He risked his life working for the U.S. in Iraq. Now his visa’s no good.
January 29, 2017, 2:28pm

By Loveday Morris – The Washington Post.

Saif Ali quit his job in Baghdad and sold his home and car after his family received their visas to resettle in the United States last month. They were due to fly on Monday.

The 35-year-old had applied for resettlement with his wife and three children in 2013 under the special immigrant visa program — for Iraqis who risked their lives working on behalf of the American troops or the U.S. government in Iraq.

But Ali was one of countless people around the world whose lives were thrown into uncertainty this weekend by President Trump’s executive order banning refugees, migrants and others from seven predominantly Muslim countries from entering the United States.

Just two days before their scheduled departure, Ali received a phone call to tell him that because of Trump’s new immigration rules, their application had been suspended.

“This is a tragedy,” he said. “It’s like someone’s stabbed me in the heart with a dagger.”

Ali had been employed as an IT administrator with a company working on projects for the U.S. Agency for International Development between 2010 and 2013. In the years following the U.S. invasion in 2003, Iraqis who worked with Americans faced death threats, kidnappings and assassinations.

“We were considered traitors,” he said. His recommendation letter from his employer said Ali had continued his “dedicated work” despite “sacrifice of his personal safety.”

It took three years of vetting before the family received their visas.

“I was so happy, we had our minds set on our new lives in America,” he said. “I imagined I could live a peaceful life, I could further my ambitions there, my kids would live in peace.”

His brother, who lives in Arizona, had rented a property for the family to live in. Ali paid $8,000 up front for rent and a deposit, money he cannot get back. His brother had also spent $3,500 on furniture so the house would be ready for Ali’s family when they arrived.

Now Ali has no source of income or anywhere to live. He is staying with friends in Baghdad and is uncertain about his family’s future. The International Organization for Migration, which was arranging his travel to the United States, gave him no further details, he said. He received an email from the U.S. Embassy in Baghdad on Sunday that said his application would be suspended for 90 days, but his visa’s validity expires in that period.

“I’m so confused,” he said. “I don’t know what to do.”

He said that because the United States played a role in destabilizing Iraq, it bears a responsibility to help Iraqis.

“We are being killed by ISIS,” he said. “We have lived through so many tragedies. We can’t go back; you did what you did, but help us.”

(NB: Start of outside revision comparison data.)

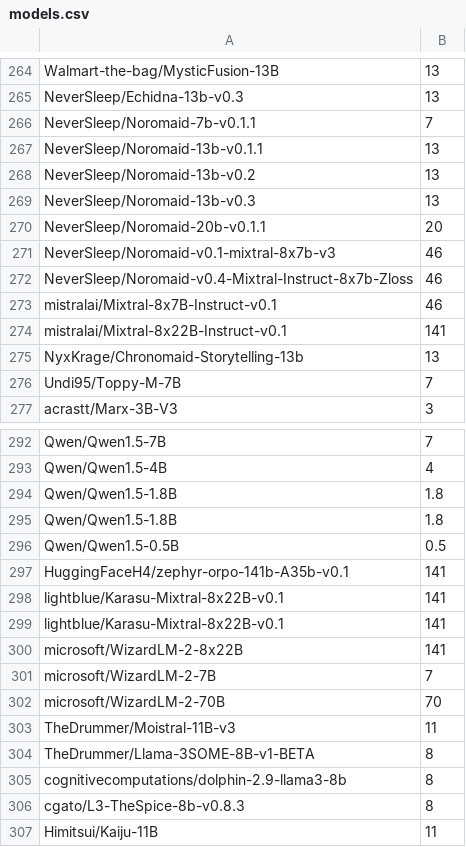
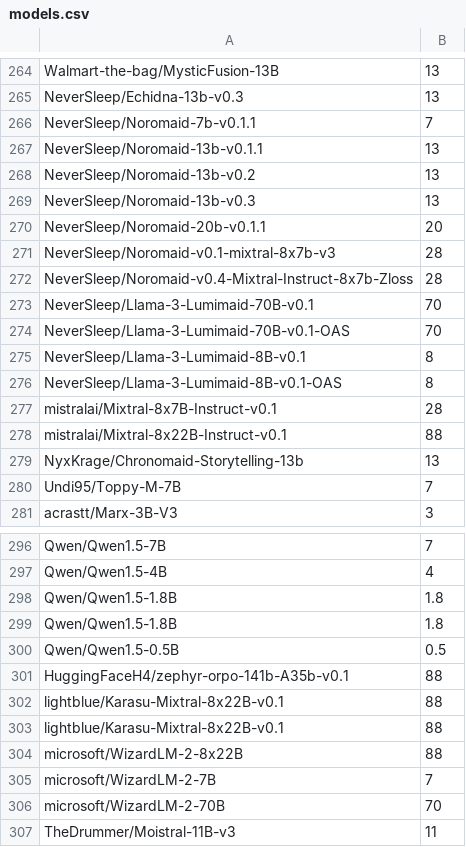
Before and after one commit to Haidra-Org/AI-Horde-text-model-reference, a CSV file: models.csv, drawn as a sheet; only a part is shown, gaps mark what is left out; the shorter side is filled out with more unchanged rows.

Commit message:
MoE Nerf & lumimaid

```diff
--- a/models.csv
+++ b/models.csv
@@ -270,6 +270,10 @@ NeverSleep/Noromaid-13b-v0.3,13
 NeverSleep/Noromaid-20b-v0.1.1,20
-NeverSleep/Noromaid-v0.1-mixtral-8x7b-v3,46
-NeverSleep/Noromaid-v0.4-Mixtral-Instruct-8x7b-Zloss,46
-mistralai/Mixtral-8x7B-Instruct-v0.1,46
-mistralai/Mixtral-8x22B-Instruct-v0.1,141
+NeverSleep/Noromaid-v0.1-mixtral-8x7b-v3,28
+NeverSleep/Noromaid-v0.4-Mixtral-Instruct-8x7b-Zloss,28
+NeverSleep/Llama-3-Lumimaid-70B-v0.1,70
+NeverSleep/Llama-3-Lumimaid-70B-v0.1-OAS,70
+NeverSleep/Llama-3-Lumimaid-8B-v0.1,8
+NeverSleep/Llama-3-Lumimaid-8B-v0.1-OAS,8
+mistralai/Mixtral-8x7B-Instruct-v0.1,28
+mistralai/Mixtral-8x22B-Instruct-v0.1,88
 NyxKrage/Chronomaid-Storytelling-13b,13
@@ -296,6 +300,6 @@ Qwen/Qwen1.5-1.8B,1.8
 Qwen/Qwen1.5-0.5B,0.5
-HuggingFaceH4/zephyr-orpo-141b-A35b-v0.1,141
-lightblue/Karasu-Mixtral-8x22B-v0.1,141
-lightblue/Karasu-Mixtral-8x22B-v0.1,141
-microsoft/WizardLM-2-8x22B,141
+HuggingFaceH4/zephyr-orpo-141b-A35b-v0.1,88
+lightblue/Karasu-Mixtral-8x22B-v0.1,88
+lightblue/Karasu-Mixtral-8x22B-v0.1,88
+microsoft/WizardLM-2-8x22B,88
 microsoft/WizardLM-2-7B,7
```
Also changed, not shown: 1 other file.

Loveday Morris reported from Irbil, Iraq, and Mustafa Salim contributed from Baghdad.